Problem to solve: Below are some records. Print all of them exactly as they appear.

Records shown:
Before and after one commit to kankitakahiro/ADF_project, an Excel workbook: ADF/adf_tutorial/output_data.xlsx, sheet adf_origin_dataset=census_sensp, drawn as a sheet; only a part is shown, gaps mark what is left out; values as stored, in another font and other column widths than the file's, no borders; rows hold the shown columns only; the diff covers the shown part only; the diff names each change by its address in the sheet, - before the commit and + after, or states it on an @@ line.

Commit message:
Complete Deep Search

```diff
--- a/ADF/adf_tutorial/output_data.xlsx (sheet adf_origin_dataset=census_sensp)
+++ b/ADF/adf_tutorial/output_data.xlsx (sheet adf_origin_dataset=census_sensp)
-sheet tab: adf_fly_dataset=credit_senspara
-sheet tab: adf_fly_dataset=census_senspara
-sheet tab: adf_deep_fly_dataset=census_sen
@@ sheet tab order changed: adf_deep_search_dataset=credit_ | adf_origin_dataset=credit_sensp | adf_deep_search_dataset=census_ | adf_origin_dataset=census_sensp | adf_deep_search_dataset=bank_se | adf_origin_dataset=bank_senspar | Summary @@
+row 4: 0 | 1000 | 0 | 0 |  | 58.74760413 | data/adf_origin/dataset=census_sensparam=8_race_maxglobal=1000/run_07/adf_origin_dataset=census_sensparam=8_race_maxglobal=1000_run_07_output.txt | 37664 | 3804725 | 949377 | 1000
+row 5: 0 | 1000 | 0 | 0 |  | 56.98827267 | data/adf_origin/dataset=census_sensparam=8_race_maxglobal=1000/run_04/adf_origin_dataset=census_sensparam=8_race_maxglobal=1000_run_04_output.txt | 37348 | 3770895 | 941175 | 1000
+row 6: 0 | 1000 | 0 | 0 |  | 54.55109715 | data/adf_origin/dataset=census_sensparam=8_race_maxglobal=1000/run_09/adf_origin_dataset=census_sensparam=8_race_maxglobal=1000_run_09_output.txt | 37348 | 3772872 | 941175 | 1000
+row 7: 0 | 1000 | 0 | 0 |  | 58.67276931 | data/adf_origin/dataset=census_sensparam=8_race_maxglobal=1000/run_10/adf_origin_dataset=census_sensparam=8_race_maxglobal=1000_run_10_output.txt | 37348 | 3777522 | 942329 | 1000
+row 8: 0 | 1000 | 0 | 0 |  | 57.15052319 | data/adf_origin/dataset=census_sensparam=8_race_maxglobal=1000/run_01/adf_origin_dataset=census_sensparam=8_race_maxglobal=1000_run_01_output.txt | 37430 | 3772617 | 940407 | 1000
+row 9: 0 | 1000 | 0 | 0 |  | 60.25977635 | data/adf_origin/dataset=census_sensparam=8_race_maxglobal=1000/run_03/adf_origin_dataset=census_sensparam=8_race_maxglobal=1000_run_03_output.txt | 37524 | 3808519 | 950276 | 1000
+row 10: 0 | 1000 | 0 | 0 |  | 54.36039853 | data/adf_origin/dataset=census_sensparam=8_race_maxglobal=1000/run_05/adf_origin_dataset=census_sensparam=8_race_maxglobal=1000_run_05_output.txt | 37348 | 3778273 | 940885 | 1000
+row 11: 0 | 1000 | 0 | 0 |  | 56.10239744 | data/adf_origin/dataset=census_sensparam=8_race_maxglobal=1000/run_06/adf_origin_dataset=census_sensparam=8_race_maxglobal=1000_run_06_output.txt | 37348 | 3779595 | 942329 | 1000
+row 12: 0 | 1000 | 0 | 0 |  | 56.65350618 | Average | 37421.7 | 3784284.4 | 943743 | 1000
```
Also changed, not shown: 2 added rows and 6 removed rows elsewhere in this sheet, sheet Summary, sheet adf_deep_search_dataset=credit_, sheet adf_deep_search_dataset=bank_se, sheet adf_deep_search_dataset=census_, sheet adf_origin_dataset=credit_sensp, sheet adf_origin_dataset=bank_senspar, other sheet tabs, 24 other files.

Exercise response:
Before and after one commit to kankitakahiro/ADF_project, an Excel workbook: ADF/adf_tutorial/output_data.xlsx, sheet adf_origin_dataset=census_sensp, drawn as a sheet; only a part is shown, gaps mark what is left out; values as stored, in another font and other column widths than the file's, no borders; rows hold the shown columns only; the diff covers the shown part only; the diff names each change by its address in the sheet, - before the commit and + after, or states it on an @@ line.

Commit message:
Complete Deep Search

```diff
--- a/ADF/adf_tutorial/output_data.xlsx (sheet adf_origin_dataset=census_sensp)
+++ b/ADF/adf_tutorial/output_data.xlsx (sheet adf_origin_dataset=census_sensp)
-sheet tab: adf_fly_dataset=credit_senspara
-sheet tab: adf_fly_dataset=census_senspara
-sheet tab: adf_deep_fly_dataset=census_sen
@@ sheet tab order changed: adf_deep_search_dataset=credit_ | adf_origin_dataset=credit_sensp | adf_deep_search_dataset=census_ | adf_origin_dataset=census_sensp | adf_deep_search_dataset=bank_se | adf_origin_dataset=bank_senspar | Summary @@
+row 4: 0 | 1000 | 0 | 0 |  | 58.74760413 | data/adf_origin/dataset=census_sensparam=8_race_maxglobal=1000/run_07/adf_origin_dataset=census_sensparam=8_race_maxglobal=1000_run_07_output.txt | 37664 | 3804725 | 949377 | 1000
+row 5: 0 | 1000 | 0 | 0 |  | 56.98827267 | data/adf_origin/dataset=census_sensparam=8_race_maxglobal=1000/run_04/adf_origin_dataset=census_sensparam=8_race_maxglobal=1000_run_04_output.txt | 37348 | 3770895 | 941175 | 1000
+row 6: 0 | 1000 | 0 | 0 |  | 54.55109715 | data/adf_origin/dataset=census_sensparam=8_race_maxglobal=1000/run_09/adf_origin_dataset=census_sensparam=8_race_maxglobal=1000_run_09_output.txt | 37348 | 3772872 | 941175 | 1000
+row 7: 0 | 1000 | 0 | 0 |  | 58.67276931 | data/adf_origin/dataset=census_sensparam=8_race_maxglobal=1000/run_10/adf_origin_dataset=census_sensparam=8_race_maxglobal=1000_run_10_output.txt | 37348 | 3777522 | 942329 | 1000
+row 8: 0 | 1000 | 0 | 0 |  | 57.15052319 | data/adf_origin/dataset=census_sensparam=8_race_maxglobal=1000/run_01/adf_origin_dataset=census_sensparam=8_race_maxglobal=1000_run_01_output.txt | 37430 | 3772617 | 940407 | 1000
+row 9: 0 | 1000 | 0 | 0 |  | 60.25977635 | data/adf_origin/dataset=census_sensparam=8_race_maxglobal=1000/run_03/adf_origin_dataset=census_sensparam=8_race_maxglobal=1000_run_03_output.txt | 37524 | 3808519 | 950276 | 1000
+row 10: 0 | 1000 | 0 | 0 |  | 54.36039853 | data/adf_origin/dataset=census_sensparam=8_race_maxglobal=1000/run_05/adf_origin_dataset=census_sensparam=8_race_maxglobal=1000_run_05_output.txt | 37348 | 3778273 | 940885 | 1000
+row 11: 0 | 1000 | 0 | 0 |  | 56.10239744 | data/adf_origin/dataset=census_sensparam=8_race_maxglobal=1000/run_06/adf_origin_dataset=census_sensparam=8_race_maxglobal=1000_run_06_output.txt | 37348 | 3779595 | 942329 | 1000
+row 12: 0 | 1000 | 0 | 0 |  | 56.65350618 | Average | 37421.7 | 3784284.4 | 943743 | 1000
```
Also changed, not shown: 2 added rows and 6 removed rows elsewhere in this sheet, sheet Summary, sheet adf_deep_search_dataset=credit_, sheet adf_deep_search_dataset=bank_se, sheet adf_deep_search_dataset=census_, sheet adf_origin_dataset=credit_sensp, sheet adf_origin_dataset=bank_senspar, other sheet tabs, 24 other files.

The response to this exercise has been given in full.